# What to produce:
Every record below needs to be set down exactly. Pictures do not belong in the copy.

Dataset excerpts
Content starts

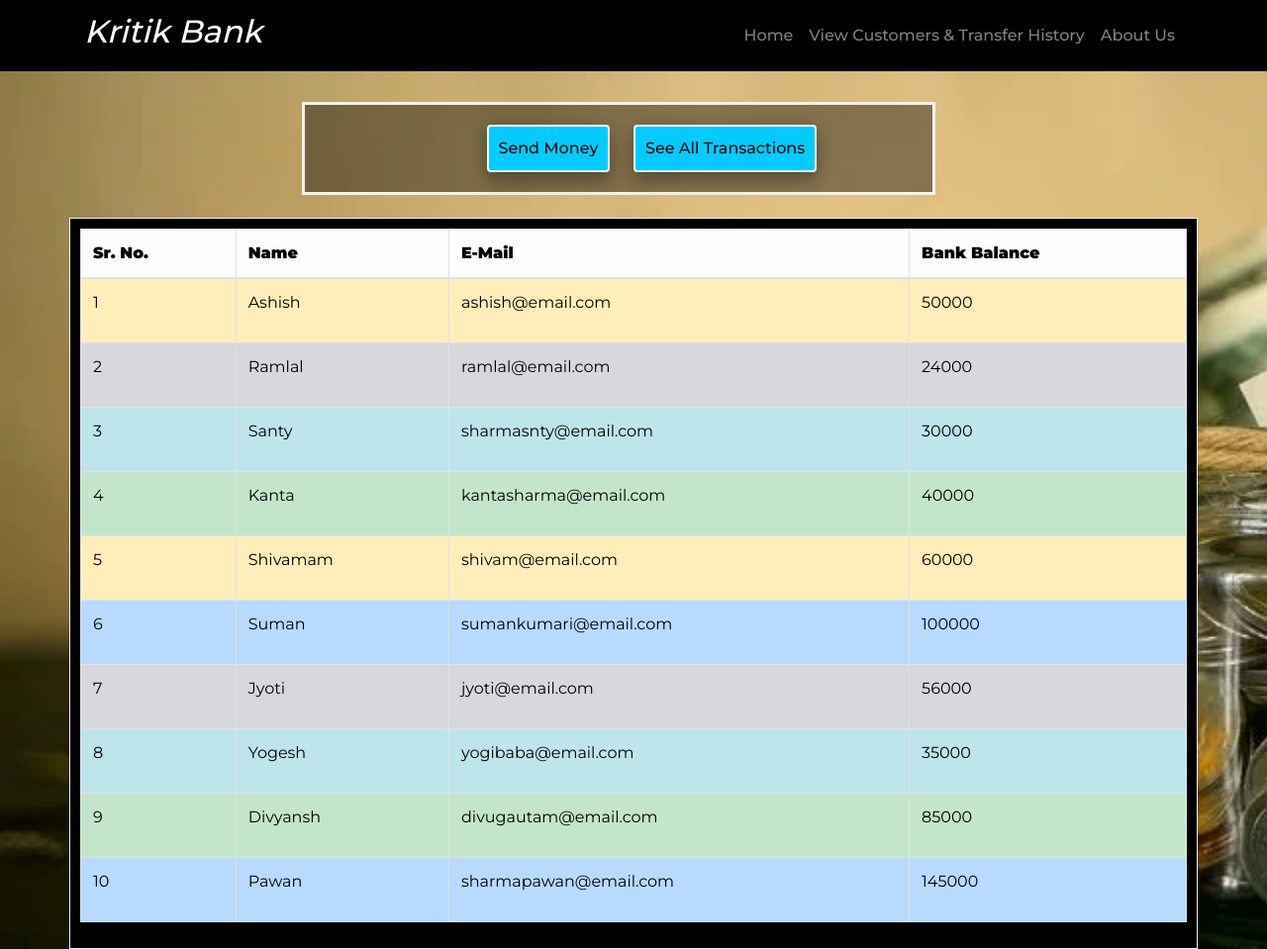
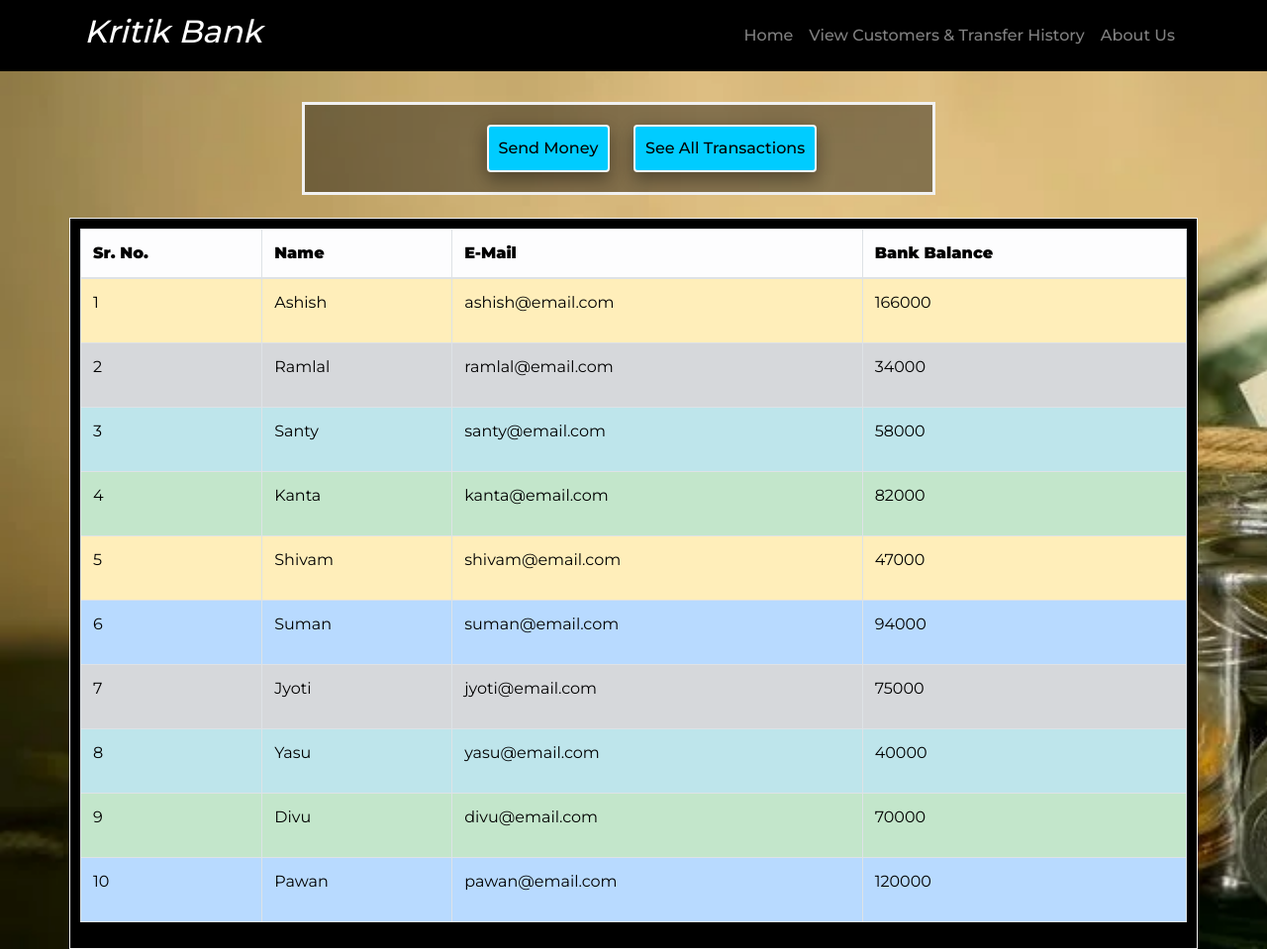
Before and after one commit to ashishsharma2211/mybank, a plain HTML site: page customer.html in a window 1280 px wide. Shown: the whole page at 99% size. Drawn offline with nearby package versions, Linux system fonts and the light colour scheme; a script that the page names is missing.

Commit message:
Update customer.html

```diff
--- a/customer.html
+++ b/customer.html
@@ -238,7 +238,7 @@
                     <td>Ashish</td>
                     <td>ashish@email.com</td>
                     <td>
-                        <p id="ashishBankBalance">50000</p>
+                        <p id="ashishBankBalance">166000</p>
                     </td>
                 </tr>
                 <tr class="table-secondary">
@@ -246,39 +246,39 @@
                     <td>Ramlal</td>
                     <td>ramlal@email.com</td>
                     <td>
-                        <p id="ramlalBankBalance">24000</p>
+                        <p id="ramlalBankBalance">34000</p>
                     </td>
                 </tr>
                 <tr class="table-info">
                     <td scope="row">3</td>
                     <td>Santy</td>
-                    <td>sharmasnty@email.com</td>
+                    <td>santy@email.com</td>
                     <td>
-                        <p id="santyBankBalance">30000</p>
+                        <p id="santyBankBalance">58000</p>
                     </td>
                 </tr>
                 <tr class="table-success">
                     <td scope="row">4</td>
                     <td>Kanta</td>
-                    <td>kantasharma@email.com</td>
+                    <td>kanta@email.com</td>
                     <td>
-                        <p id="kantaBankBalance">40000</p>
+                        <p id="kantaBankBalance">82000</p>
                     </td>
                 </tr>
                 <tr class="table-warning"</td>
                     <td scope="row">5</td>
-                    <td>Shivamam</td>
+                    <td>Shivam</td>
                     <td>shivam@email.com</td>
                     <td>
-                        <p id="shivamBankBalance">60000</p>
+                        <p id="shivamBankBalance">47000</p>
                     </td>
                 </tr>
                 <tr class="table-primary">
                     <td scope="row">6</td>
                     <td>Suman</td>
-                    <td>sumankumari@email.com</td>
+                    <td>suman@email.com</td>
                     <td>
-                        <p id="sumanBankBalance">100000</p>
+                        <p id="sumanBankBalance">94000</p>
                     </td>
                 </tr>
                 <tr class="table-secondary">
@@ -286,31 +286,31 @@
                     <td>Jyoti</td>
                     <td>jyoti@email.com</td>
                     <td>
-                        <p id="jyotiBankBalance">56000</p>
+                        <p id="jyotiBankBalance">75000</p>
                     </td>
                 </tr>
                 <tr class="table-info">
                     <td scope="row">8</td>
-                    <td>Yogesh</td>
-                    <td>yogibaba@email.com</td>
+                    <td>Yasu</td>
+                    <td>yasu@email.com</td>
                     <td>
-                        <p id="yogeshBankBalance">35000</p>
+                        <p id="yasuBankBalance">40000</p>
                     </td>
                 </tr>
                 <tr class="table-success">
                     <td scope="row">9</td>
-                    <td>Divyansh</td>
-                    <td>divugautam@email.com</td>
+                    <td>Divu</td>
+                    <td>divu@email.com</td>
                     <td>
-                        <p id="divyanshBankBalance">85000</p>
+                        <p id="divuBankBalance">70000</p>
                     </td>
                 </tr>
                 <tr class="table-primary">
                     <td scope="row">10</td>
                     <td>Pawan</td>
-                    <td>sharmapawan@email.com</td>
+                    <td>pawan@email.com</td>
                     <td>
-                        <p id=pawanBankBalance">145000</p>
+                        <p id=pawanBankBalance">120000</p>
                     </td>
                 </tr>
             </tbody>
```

Content ends

# Answer section:
Before and after one commit to ashishsharma2211/mybank, a plain HTML site: page customer.html in a window 1280 px wide. Shown: the whole page at 99% size. Drawn offline with nearby package versions, Linux system fonts and the light colour scheme; a script that the page names is missing.

Commit message:
Update customer.html

```diff
--- a/customer.html
+++ b/customer.html
@@ -238,7 +238,7 @@
                     <td>Ashish</td>
                     <td>ashish@email.com</td>
                     <td>
-                        <p id="ashishBankBalance">50000</p>
+                        <p id="ashishBankBalance">166000</p>
                     </td>
                 </tr>
                 <tr class="table-secondary">
@@ -246,39 +246,39 @@
                     <td>Ramlal</td>
                     <td>ramlal@email.com</td>
                     <td>
-                        <p id="ramlalBankBalance">24000</p>
+                        <p id="ramlalBankBalance">34000</p>
                     </td>
                 </tr>
                 <tr class="table-info">
                     <td scope="row">3</td>
                     <td>Santy</td>
-                    <td>sharmasnty@email.com</td>
+                    <td>santy@email.com</td>
                     <td>
-                        <p id="santyBankBalance">30000</p>
+                        <p id="santyBankBalance">58000</p>
                     </td>
                 </tr>
                 <tr class="table-success">
                     <td scope="row">4</td>
                     <td>Kanta</td>
-                    <td>kantasharma@email.com</td>
+                    <td>kanta@email.com</td>
                     <td>
-                        <p id="kantaBankBalance">40000</p>
+                        <p id="kantaBankBalance">82000</p>
                     </td>
                 </tr>
                 <tr class="table-warning"</td>
                     <td scope="row">5</td>
-                    <td>Shivamam</td>
+                    <td>Shivam</td>
                     <td>shivam@email.com</td>
                     <td>
-                        <p id="shivamBankBalance">60000</p>
+                        <p id="shivamBankBalance">47000</p>
                     </td>
                 </tr>
                 <tr class="table-primary">
                     <td scope="row">6</td>
                     <td>Suman</td>
-                    <td>sumankumari@email.com</td>
+                    <td>suman@email.com</td>
                     <td>
-                        <p id="sumanBankBalance">100000</p>
+                        <p id="sumanBankBalance">94000</p>
                     </td>
                 </tr>
                 <tr class="table-secondary">
@@ -286,31 +286,31 @@
                     <td>Jyoti</td>
                     <td>jyoti@email.com</td>
                     <td>
-                        <p id="jyotiBankBalance">56000</p>
+                        <p id="jyotiBankBalance">75000</p>
                     </td>
                 </tr>
                 <tr class="table-info">
                     <td scope="row">8</td>
-                    <td>Yogesh</td>
-                    <td>yogibaba@email.com</td>
+                    <td>Yasu</td>
+                    <td>yasu@email.com</td>
                     <td>
-                        <p id="yogeshBankBalance">35000</p>
+                        <p id="yasuBankBalance">40000</p>
                     </td>
                 </tr>
                 <tr class="table-success">
                     <td scope="row">9</td>
-                    <td>Divyansh</td>
-                    <td>divugautam@email.com</td>
+                    <td>Divu</td>
+                    <td>divu@email.com</td>
                     <td>
-                        <p id="divyanshBankBalance">85000</p>
+                        <p id="divuBankBalance">70000</p>
                     </td>
                 </tr>
                 <tr class="table-primary">
                     <td scope="row">10</td>
                     <td>Pawan</td>
-                    <td>sharmapawan@email.com</td>
+                    <td>pawan@email.com</td>
                     <td>
-                        <p id=pawanBankBalance">145000</p>
+                        <p id=pawanBankBalance">120000</p>
                     </td>
                 </tr>
             </tbody>
```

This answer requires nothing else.